  2. Other sources of interference or other stations operating on the same frequency. For example the antenna may be able to see 20 miles, but if another station is on the same frequency 20 miles away, it will block/interfere with the signal.
  3. Transmission power. If the antenna can see 20 miles, but say 1 Watt ERP of power used, it’s very likely that about 1 mile of range will result. This is quite simply because there is not enough power to propagate the signal 20 miles. If 50 Watt ERP is used, it’s very likely that 20 miles of range will be achieved. This is because 50 Watt ERP is ample power to propagate a strong signal 20 miles. If 1 Million Watts of power is used, it is very likely that signal will only propagate just over 20 miles. This because the range is limited as described in point a) above.

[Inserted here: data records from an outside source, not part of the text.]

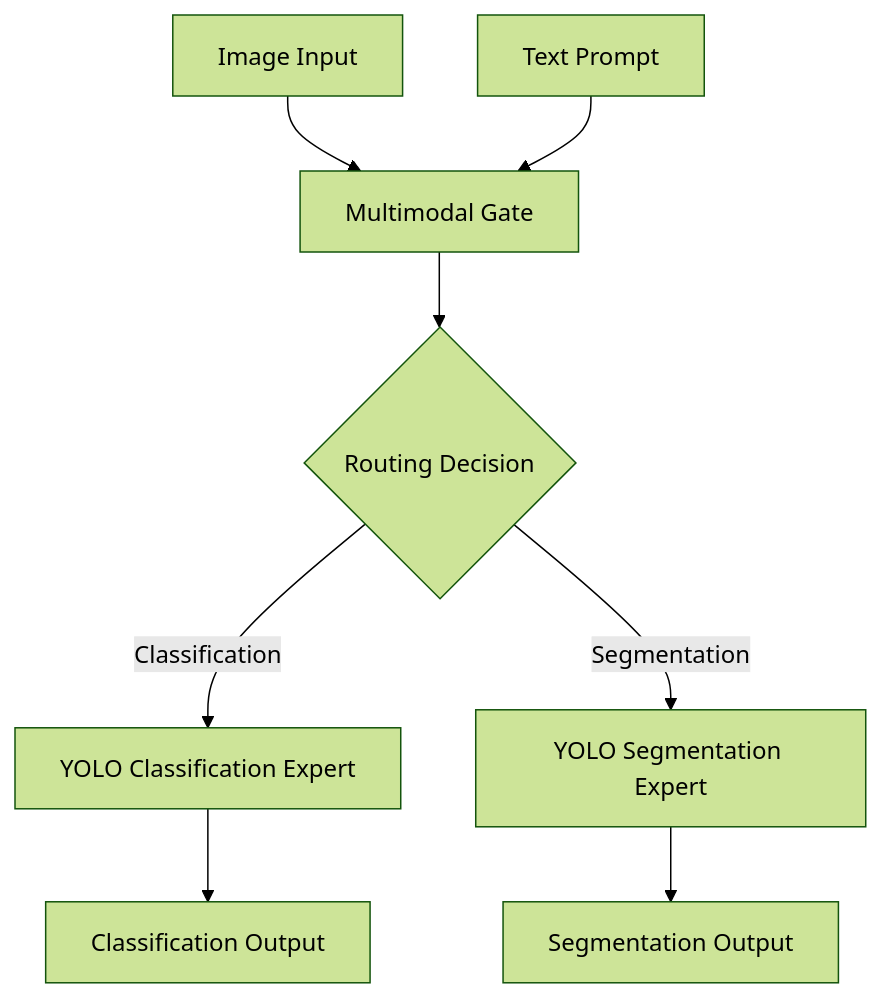
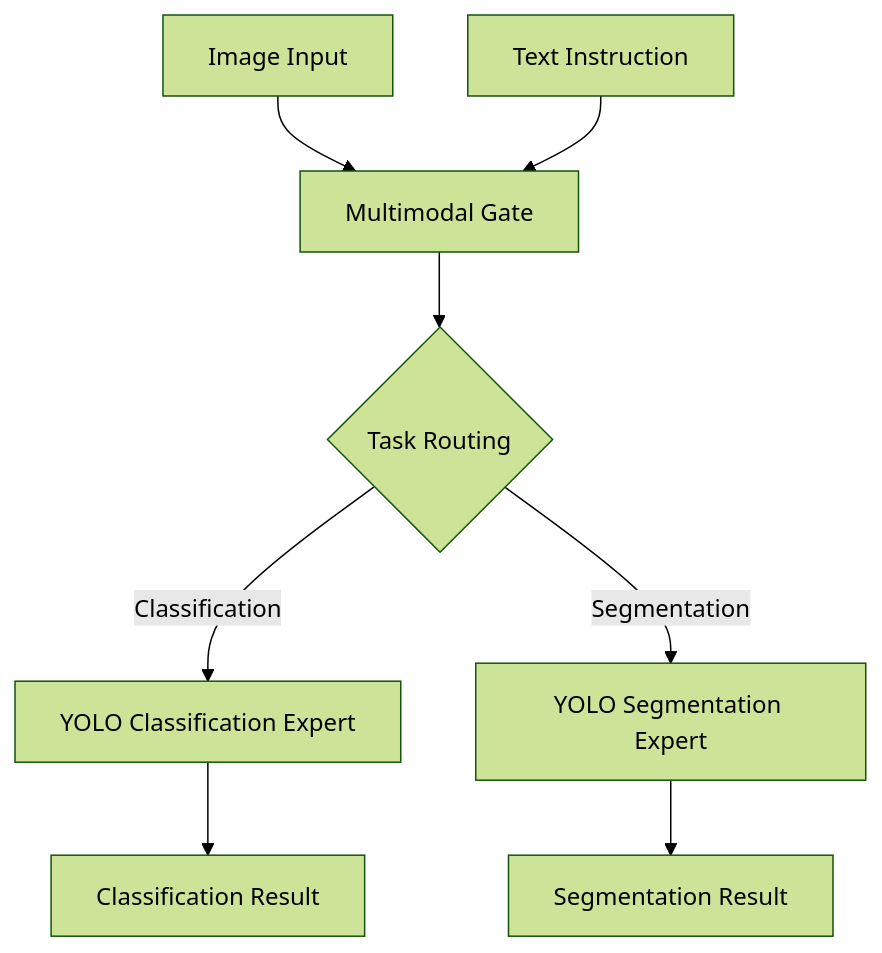
One commit to christymanthara/MoE-cls-seg changed the first of 4 diagrams in README.md. Above: the diagram before and after it, drawn with Mermaid (forest theme). The commit also changed other lines of this file and 1 other file, not shown here.

````diff
--- a/README.md
+++ b/README.md
@@ -17,10 +21,10 @@
 ```mermaid
 flowchart TD
     A[Image Input] --> C[Multimodal Gate]
-    B[Text Prompt] --> C
-    C --> D{Routing Decision}
+    B[Text Instruction] --> C
+    C --> D{Task Routing}
     D -->|Classification| E[YOLO Classification Expert]
     D -->|Segmentation| F[YOLO Segmentation Expert]
-    E --> G[Classification Output]
-    F --> H[Segmentation Output]
+    E --> G[Classification Result]
+    F --> H[Segmentation Result]
 ```
````
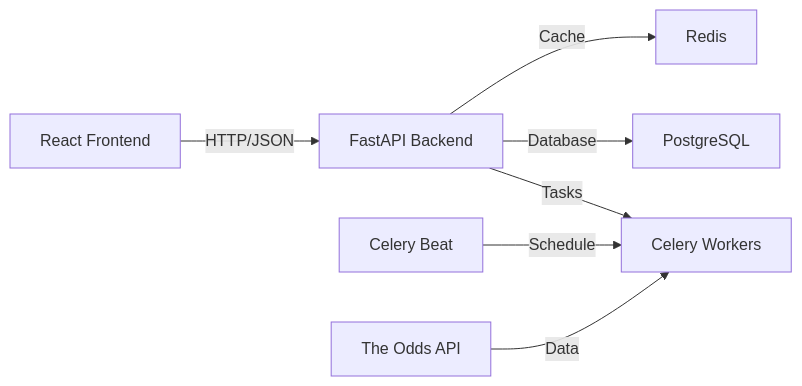
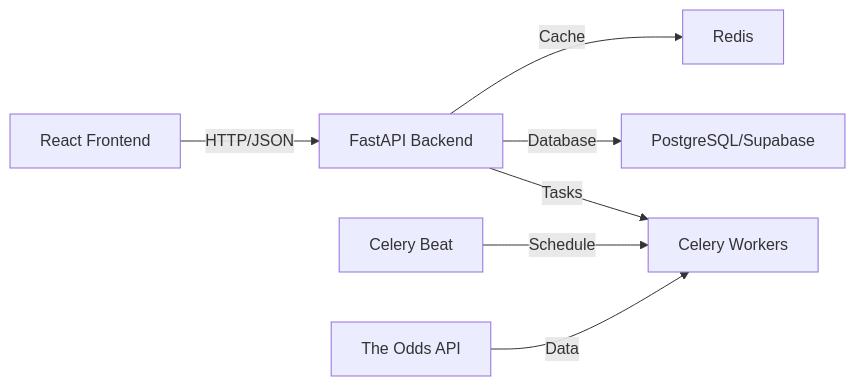
Before and after one commit to dock108/fair-edge: the diagram in docs/DEVELOPMENT.md, drawn with Mermaid. The commit also changed other lines of this file and 20 other files, not shown here.

````diff
--- a/docs/DEVELOPMENT.md
+++ b/docs/DEVELOPMENT.md
@@ -67,9 +35,9 @@
 ```mermaid
 graph LR
     A[React Frontend] -->|HTTP/JSON| B[FastAPI Backend]
     B -->|Cache| C[Redis]
-    B -->|Database| D[PostgreSQL]
+    B -->|Database| D[PostgreSQL/Supabase]
     B -->|Tasks| E[Celery Workers]
     F[Celery Beat] -->|Schedule| E
     G[The Odds API] -->|Data| E
 ```
````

ERP ( Effective radiated power ) is the power radiated from the antenna. All antenna systems have a degree of power gain. When calculating the gain of an antenna system the main factors are the amount of gain ( dBi ) and the amount of loss ( dB ) through coax.

Assuming the antenna has a clear view, the frequency is clear and an average quality portable receiver is used, typical transmission power range figures are as follows:

ERP Range



How far does your licence allow you to broadcast?

You may be limited to a specific transmitter power or broadcast distance by the broadcast authorities.  Please contact your national authorities to find out what limits they may give you before ordering / requesting a quotation.

Do you need an STL (studio to transmitter link)?

This depends on how far your studio is from your antenna site.

If they are in the same location, or less than 200m apart, you can use a balanced audio cable to send the signal from the studio to the antenna site.

If they are between 200m and 10km and there is line of sight between the two, you can use a 5.2 GHz audio over ip link with two small dishes facing each other.

If they are 10 – 20km apart, or more than 200m apart without line of sight, then you will need to use a VHF link, which does not require line of sight, but is more expensive. Some VHF links will work over longer distances, up to 80km, depending on what is in the way and what frequency you use.

You could also use an internet link, if you can get high speed internet in both locations.

How many studios do want?

We would recommend a minimum of two, but you can get by with one.

Some stations operate with a single studio, some operate with two or even three. Big stations have multiple studios for different purposes.

It is useful to have at least two separate studios, so that one presenter can prepare to go on air while another is live. You can also use your second studio to record interviews, adverts and programmes while your other studio is on the air.

What level of quality do you want for your equipment?

We work with clients with all different budgets to help them choose the equipment that is right for them.  This will depend on your aims and your budget.  We split equipment into five broad categories:

  1. Barebones – The most basic, low cost equipment available, which may not last long, but will get you on the air to start with.
  2. Basic – Similar to barebones, but a little bit higher quality, more durable and therefore a bit more expensive.
  3. Midrange – Good quality, good value, semi-professional equipment, often used in community radio stations.
  4. Deluxe – Professional broadcast quality, durable equipment with great sound, used in professional commercial and high end community radio stations, but not the most expensive equipment available.
  5. Double Deluxe – The ultimate choice in terms of capability, sound quality, durability and look. No expenses spared.

How many mics do you want in each studio?

How many guests do you intend to have in the studio at any one time?  Generally we recommend 3 or 4 microphones to allow you some flexibility in the studio.  Or if you prefer, you can always add more.

Do you want back up equipment?

In a radio station, it is important to keep broadcasting when things break down.  So having a spare mixer, spare PC, spare mics, spare cables and a spare transmitter can be very useful, especially if your station isn’t too close to the nearest equipment shop.